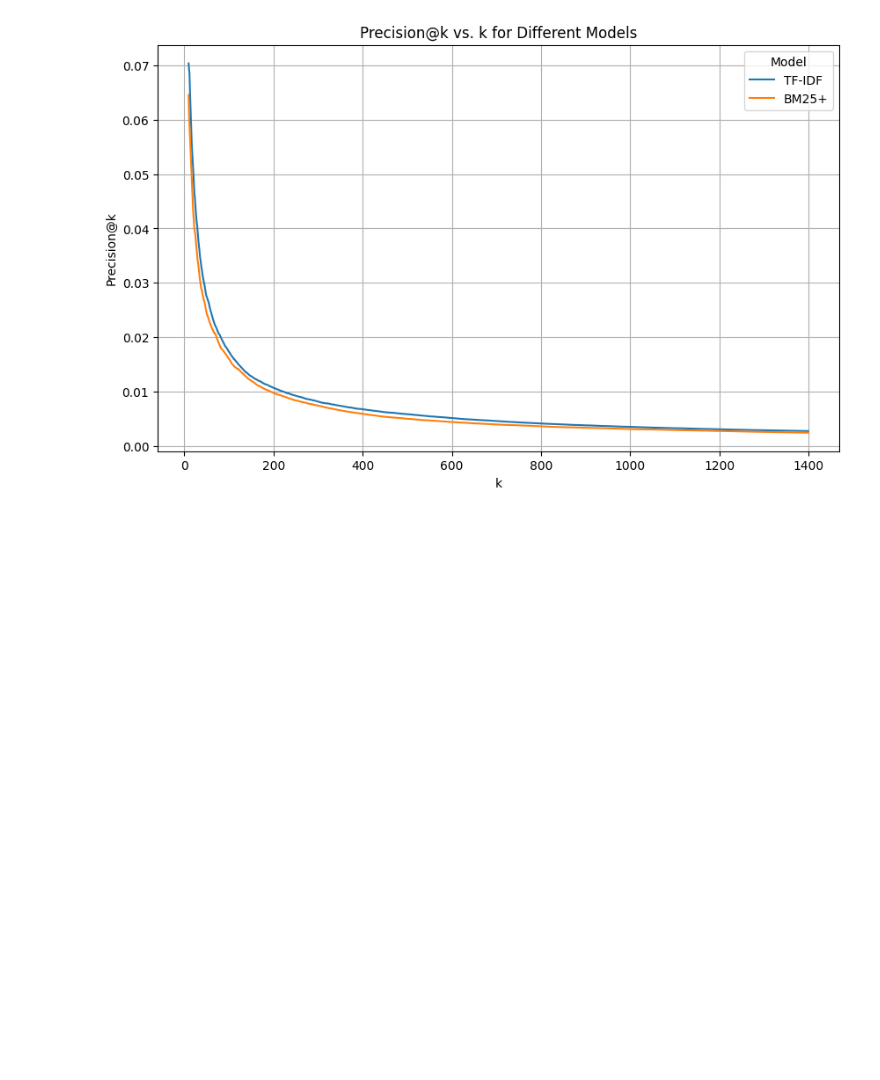
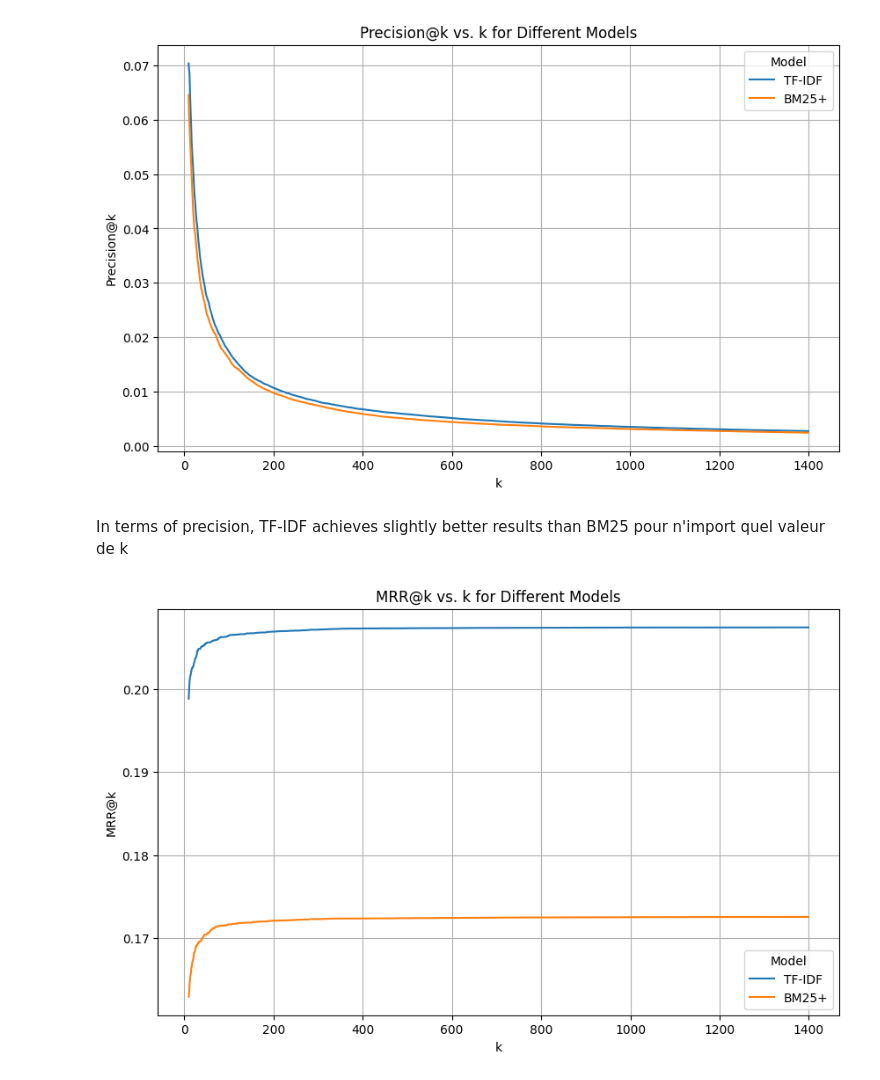
Before and after one commit to AbdelkarimElm/information-retrieval-engine, a Jupyter notebook: information_retrieval_engine.ipynb, the cells around one changed output. Cells and saved outputs as stored; diff of their text form; code cells hidden in the pictures; blank space fills up the shorter version.

Commit message:
Plot precision comparison

```diff
--- a/information_retrieval_engine.ipynb
+++ b/information_retrieval_engine.ipynb
@@ -1878,3 +1878,27 @@ plt.grid(True)
 plt.show()
 # %% [output]
 [figure]
+# %% [markdown]
+In terms of precision, TF-IDF achieves slightly better results than BM25 pour n'import quel valeur de k
+# %%
+import matplotlib.pyplot as plt
+import seaborn as sns
+
+# Plot MRR@k for both models
+plt.figure(figsize=(10, 6))
+
+sns.lineplot(
+    data=results_df,
+    x="k",
+    y="MRR@k",
+    hue="Model"   # Compare models (TF-IDF vs BM25+)
+)
+
+plt.title("MRR@k vs. k for Different Models")
+plt.xlabel("k")
+plt.ylabel("MRR@k")
+plt.grid(True)
+
+plt.show()
+# %% [output]
+[figure, added]
```
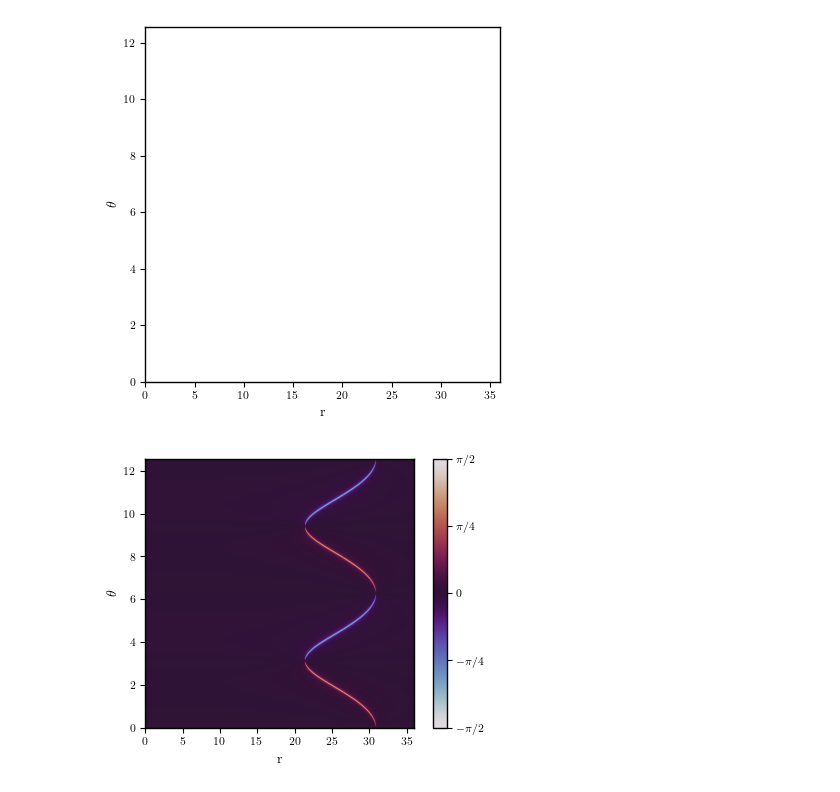
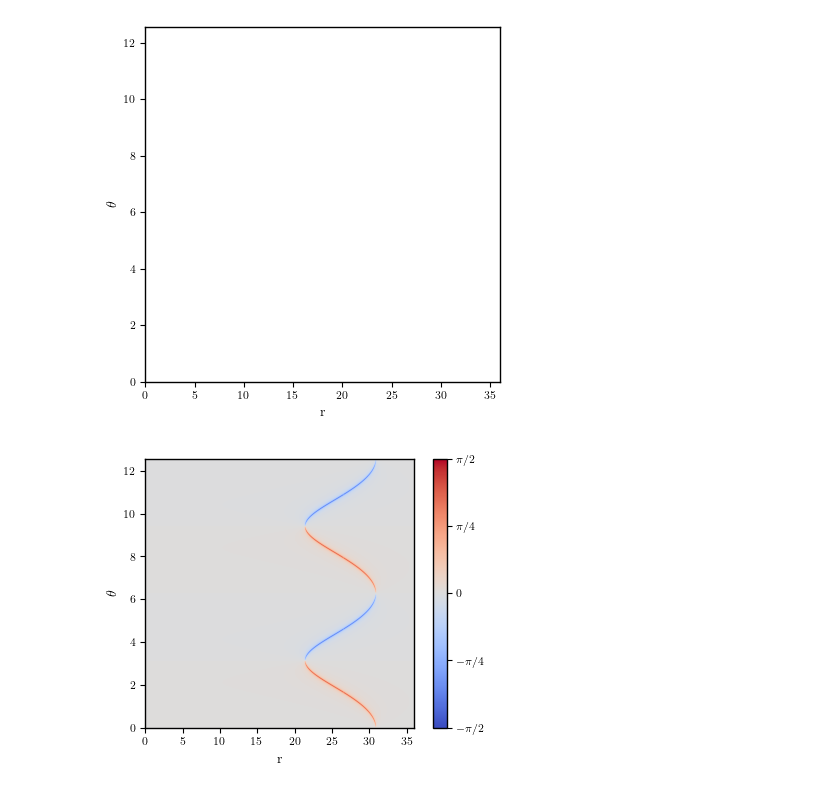
Before and after one commit to smups/srrt_models, a Jupyter notebook: plots.ipynb, the cells around one changed output. Saved outputs shown, nothing was run; the diff lists cells and outputs as text; code cells hidden in the pictures.

```diff
--- a/plots.ipynb
+++ b/plots.ipynb
@@ -370,19 +427,19 @@ plt.show()
 # %%
 plt.figure(figsize=MAIN_FIG(0.8))
 plot = plt.imshow(
   np.transpose(delta),
   extent= extent,
-  cmap= 'twilight',
+  cmap= 'coolwarm',
   origin= 'lower',
   aspect= ratio,
   vmin= -np.pi/2,
   vmax= np.pi/2
 )
 cbar = plt.colorbar(plot, ticks=[np.pi*n/4 for n in np.arange(-2, 3)])
 cbar.set_ticklabels(['$-\\pi/2$','$-\\pi/4$','$0$','$\\pi/4$','$\\pi/2$'])
 plt.xlabel('r')
 plt.ylabel('$\\theta$')
 plt.savefig("./figs/d5_delta.pdf", transparent=True, pad_inches=0.05)
 plt.show()
 # %% [output]
-[figure, old version]
+[figure, new version]
```
Also changed, not shown: parts of 12 cells of this notebook, 15 other files.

What needs to be done:
For the string "grid", work out how many lines of the data contain it; answer with the number alone.

Task output:
2